____ Exercise material
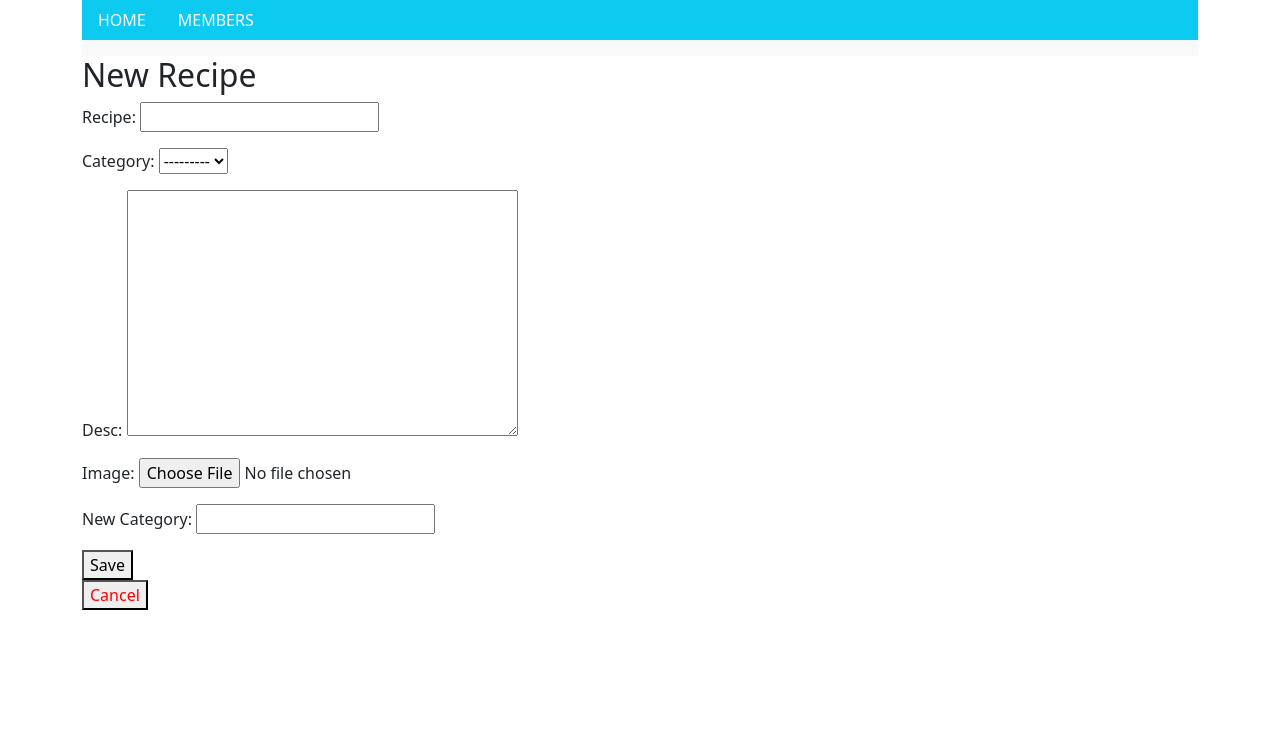
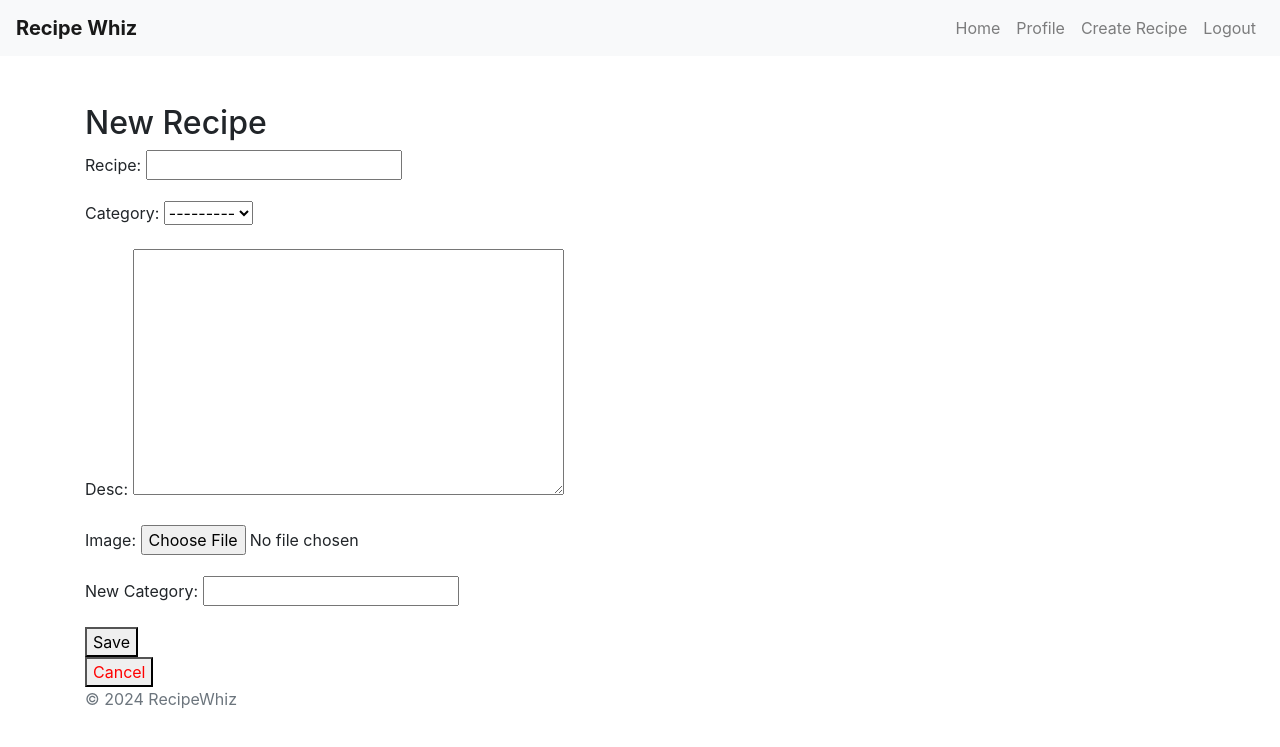
Before and after one commit to Its-Xen/Recipe-App, a Django app: page /recipe/create/ in a window 1280 px wide. Shown: the top 747 px of the page. Run offline with Django 5.2, Linux system fonts and the light colour scheme; the visitor is signed in with stand-in values (Sample User, id 1); data that the repository does not hold is empty; some libraries are stand-ins or nearby versions.

Commit message:
_base Updated!

```diff
--- a/templates/_base.html
+++ b/templates/_base.html
@@ -1,39 +1,56 @@
 {% load static %}
-
 <!DOCTYPE html>
 <html lang="en">
-
 <head>
     <meta charset="UTF-8">
-    <meta http-equiv="X-UA-Compatible" content="IE=edge">
-    <meta name="viewport" content=
-        "width=device-width, initial-scale=1.0">
-    <title>Recipe-App</title>
-    <link href="https://cdn.jsdelivr.net/npm/bootstrap@5.3.0/dist/css/bootstrap.min.css" rel="stylesheet">
-    <script src="https://cdn.jsdelivr.net/npm/bootstrap@5.3.0/dist/js/bootstrap.bundle.min.js"></script>
+    <meta name="viewport" content="width=device-width, initial-scale=1.0">
+    <title>Recipe App</title>
+    <link rel="stylesheet" href="{% static 'css/styles.css' %}">
+    <link rel="stylesheet" href="https://stackpath.bootstrapcdn.com/bootstrap/4.5.2/css/bootstrap.min.css">
 </head>
-
-<body >
-    <div class="container">
-        <ul class="nav bg-info">
+<body>
+    <nav class="navbar navbar-expand-lg navbar-light bg-light">
+        <a class="navbar-brand" href="{% url 'recipe-home' %}"><strong>Recipe Whiz</strong></a>
+        <button class="navbar-toggler" type="button" data-toggle="collapse" data-target="#navbarNav" aria-controls="navbarNav" aria-expanded="false" aria-label="Toggle navigation">
+            <span class="navbar-toggler-icon"></span>
+        </button>
+        <div class="collapse navbar-collapse" id="navbarNav">
+            <ul class="navbar-nav ml-auto">
                 <li class="nav-item">
-            <a class="nav-link link-light" href="/">HOME</a>
+                    <a class="nav-link" href="{% url 'recipe-home' %}">Home</a>
+                </li>
+                {% if user.is_authenticated %}
+                    <li class="nav-item">
+                        <a class="nav-link" href="{% url 'profile' %}">Profile</a>
                     </li>
                     <li class="nav-item">
-            <a class="nav-link link-light" href="/members">MEMBERS</a>
+                        <a class="nav-link" href="{% url 'recipe-create' %}">Create Recipe</a>
                     </li>
+                    <li class="nav-item">
+                        <a class="nav-link" href="{% url 'logout' %}">Logout</a>
+                    </li>
+                {% else %}
+                    <li class="nav-item">
+                        <a class="nav-link" href="{% url 'login' %}">Login</a>
+                    </li>
+                    <li class="nav-item">
+                        <a class="nav-link" href="{% url 'register' %}">Register</a>
+                    </li>
+                {% endif %}
             </ul>
-
-        <nav class="navbar bg-body-tertiary">
-            <div class="container-fluid">
         </div>
     </nav>
-
-
-    <div>
+    <div class="container mt-5">
         {% block content %}
-        {% endblock %}
+        {% endblock content %}
     </div>
+    <footer class="footer">
+        <div class="container">
+            <span class="text-muted">&copy; 2024 RecipeWhiz</span>
+        </div>
+    </footer>
+    <script src="https://code.jquery.com/jquery-3.5.1.slim.min.js"></script>
+    <script src="https://cdn.jsdelivr.net/npm/@popperjs/core@2.5.4/dist/umd/popper.min.js"></script>
+    <script src="https://stackpath.bootstrapcdn.com/bootstrap/4.5.2/js/bootstrap.min.js"></script>
 </body>
-
 </html>
```
Lines whose indentation alone changed are shown as unchanged.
________
Activity
Give only how many lines above hold "https".

Result below
6